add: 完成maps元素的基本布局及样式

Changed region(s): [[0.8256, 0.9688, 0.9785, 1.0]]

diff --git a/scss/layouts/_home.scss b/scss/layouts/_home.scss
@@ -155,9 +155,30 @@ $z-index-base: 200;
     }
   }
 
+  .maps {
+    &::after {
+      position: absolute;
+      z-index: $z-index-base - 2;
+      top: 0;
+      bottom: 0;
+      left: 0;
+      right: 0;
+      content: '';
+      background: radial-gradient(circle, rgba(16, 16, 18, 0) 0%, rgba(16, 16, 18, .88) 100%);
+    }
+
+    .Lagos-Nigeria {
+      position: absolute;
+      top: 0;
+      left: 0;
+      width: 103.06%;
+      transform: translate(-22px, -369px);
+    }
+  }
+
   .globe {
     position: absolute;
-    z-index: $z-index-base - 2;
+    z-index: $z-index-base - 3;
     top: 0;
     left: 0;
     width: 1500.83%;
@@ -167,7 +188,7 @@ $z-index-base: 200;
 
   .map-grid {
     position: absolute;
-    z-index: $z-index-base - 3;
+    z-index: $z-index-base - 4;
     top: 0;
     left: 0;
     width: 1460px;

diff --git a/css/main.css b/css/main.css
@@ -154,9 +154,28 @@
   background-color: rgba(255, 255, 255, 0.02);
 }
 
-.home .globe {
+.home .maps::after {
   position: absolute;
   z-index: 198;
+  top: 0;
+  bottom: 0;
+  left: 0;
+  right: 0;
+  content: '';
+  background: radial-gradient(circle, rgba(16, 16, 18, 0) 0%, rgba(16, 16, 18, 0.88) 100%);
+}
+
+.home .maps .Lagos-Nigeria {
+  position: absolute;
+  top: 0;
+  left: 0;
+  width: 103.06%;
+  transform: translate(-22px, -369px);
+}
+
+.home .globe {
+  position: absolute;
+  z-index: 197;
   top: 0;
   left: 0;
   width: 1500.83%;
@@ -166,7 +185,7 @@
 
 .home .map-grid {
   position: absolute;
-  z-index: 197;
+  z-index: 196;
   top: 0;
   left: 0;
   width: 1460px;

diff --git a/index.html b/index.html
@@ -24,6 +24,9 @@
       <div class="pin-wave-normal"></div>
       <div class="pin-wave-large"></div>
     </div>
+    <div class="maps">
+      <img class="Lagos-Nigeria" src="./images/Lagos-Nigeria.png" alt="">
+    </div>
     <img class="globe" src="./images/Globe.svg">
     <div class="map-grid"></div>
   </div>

WHAT YOU HAVE TO DO: Write only the number of lines above in which the word "width" is found.

TASK SOLUTION: 6